The Bulletin’s distinctive arched window makes it recognizable in these photos of Tryon’s Trade Street through the years. (Photo from the collection
of David Widdicombe)

The Bulletin moved to the old Bank of Tryon building in 1935, which is where it is still located today and is listed on the National Registry of Historic Places. For many years the Bulletin operated in the building and shared space with other businesses, including a realtor’s office and a hair salon at one time. Vining Sr. bought the building in 1959.

Famous people made friends with the Vinings, including Lefty and Nora Flynn who threw the Vinings a party in celebration of their 10th anniversary in January 1938. “Pop” Vining wrote year later that “the Flynns did many nice things for Tryon people and always shared their friends with others, whether it was Lady Astor and the other Gibson Girls; Tim McCoy or Richard Adinsell, author of the ‘Warsaw Concerto.’”

In the 1940s, Robert Ripley met with Vining Sr. to talk about including the Bulletin in his “Believe It Or Not!” series. Ripley reportedly said that it is nothing to publish the world’s smallest daily newspaper, but to support a family with it for more than 10 years was indeed a significant accomplishment.

In 1950, Seth Vining Jr. returned to Tryon and joined his dad in running the newspaper.

In 1976, Vining Jr. took over the Bulletin and from 1971 until his retirement in 1989, he and his wife Bos Vining, who also worked at the paper, took no vacations.

Vining Jr. once said that he thought the town is much better for the Bulletin being here and taking part in the community.

“And that to me is the satisfaction of doing it,” Vining Jr. said.

Vining Jr. also spoke of hard times, especially during the Depression, when people would trade produce for subscriptions.

“No one had money,” Seth Jr. said, “even the rich people didn’t have money. Anything that you had that we could use, we took in.”

The Bulletin has always been a community newspaper. The Vinings were known for putting community news on the front page, including who died and who moved to town. One of its signature coverage for many years was who moved to town and who went on vacation to where.
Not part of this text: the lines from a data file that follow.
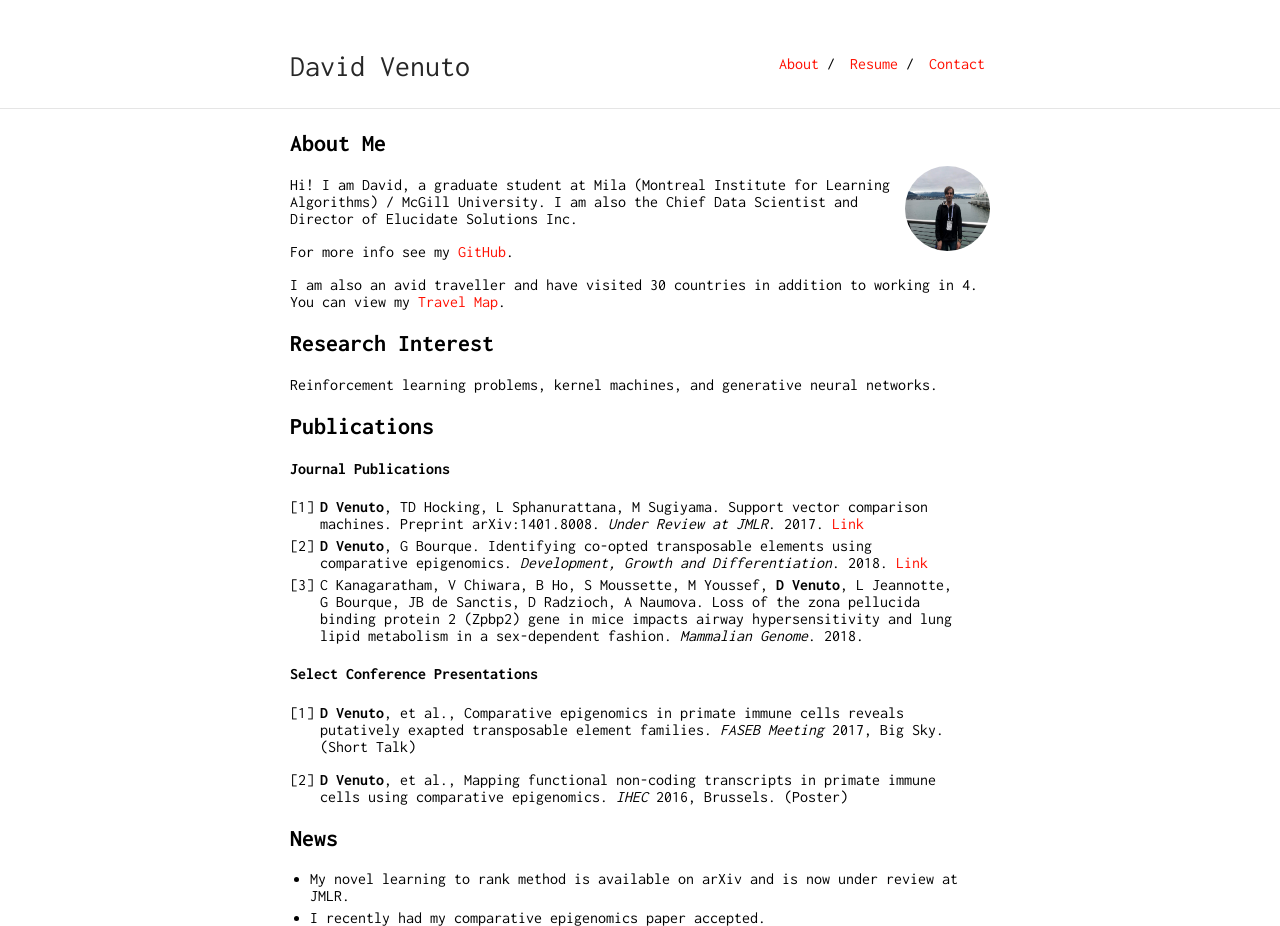
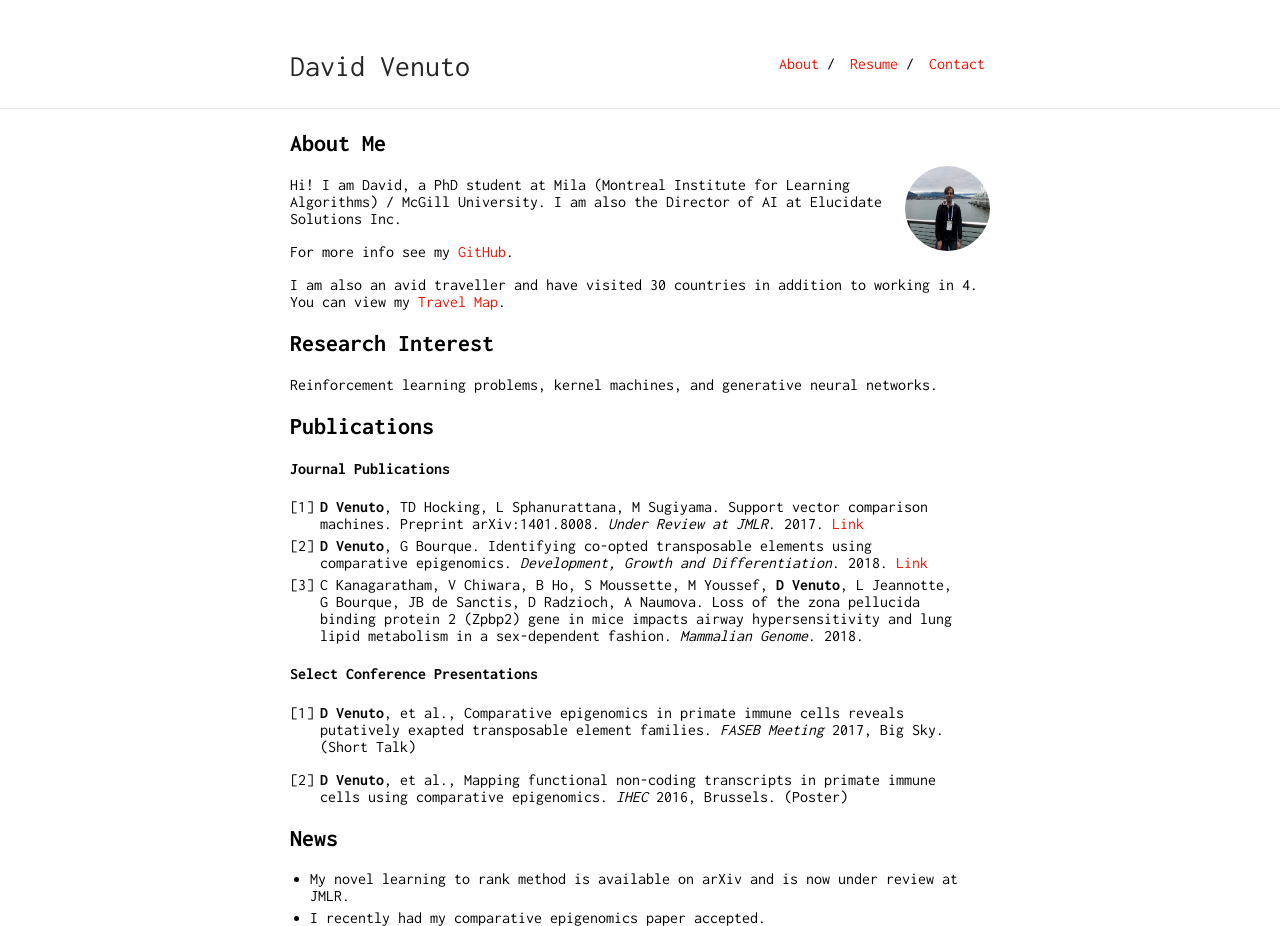
Before and after one commit to dvVenuto/dvvenuto.github.io, a Jekyll site: the page built from index.md, in a window 1280 px wide. Built offline with Jekyll 4.4.1, drawn with Linux system fonts in a browser that asks for light colours; our own code applies the rules of GitHub Pages for plain Markdown files.

Commit message:
Update index.md

```diff
--- a/index.md
+++ b/index.md
@@ -6,7 +6,7 @@ layout: default
 
 <img class="profile-picture" src="0.jpeg">
 
-Hi! I am David, a graduate student at Mila (Montreal Institute for Learning Algorithms) / McGill University.  I am also the Chief Data Scientist and Director of Elucidate Solutions Inc.
+Hi! I am David, a PhD student at Mila (Montreal Institute for Learning Algorithms) / McGill University.  I am also the Director of AI at Elucidate Solutions Inc.
 
 For more info see my [GitHub](https://github.com/dvVenuto).
 
```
“People would move to town and we would interview them,” Vining Jr. said in the 1980s while being interviewed by a television news station. “We’d tell where they were from, what they did and what brought them here. It sort of gave them an introduction to the community.”

Vining Jr. also said his dad had a philosophy he thought was very good.

“Dad had a philosophy that I thought was very good and we tried to continue,” Vining Jr. once said, “and it was to try to get the good news. You really don’t need a paper for bad news, everybody hears about it before you can even get it off the press.”

Vining Jr. also said the Bulletin has always been the community’s newspaper. If someone sent something in, whether it was a club event or a birth announcement, the Vinings ran it.

“It really wasn’t our paper as much as it was the community’s paper,” Vining Jr. said. “I think most people felt like it was their paper. It was never the Vining’s paper, it was the community paper.”

Seth Vining Sr. died in January 1987 at the age of 86.

On Nov. 17, 1989, the Vinings sold the Bulletin to the Jeff and Helen Byrd family and a group of family friends, who ran the paper for the next 20 years.

Once asked in an interview about the small size of the newspaper, Jeff Byrd said the small size is “our claim to fame. And the people love it. So why mess with a good thing?”

Vining Jr. died on Oct. 20, 2008 in Tryon at the age of 84.

Bos Vining died in Tryon on July 6, 2013 at the age of 87.

The Byrds sold the Bulletin to Tryon Newsmedia LLC in 2010. Tryon Newsmedia is owned by Todd Carpenter, president and chief operating officer of Boone Newspapers Inc. with other ownership by President Betty Ramsey, who served as Bulletin publisher until December 2016, Boone Newspapers Inc. and its key personnel. The newspaper is managed by Boone Newspapers.

Kevin Powell has been the general manager since January 2017.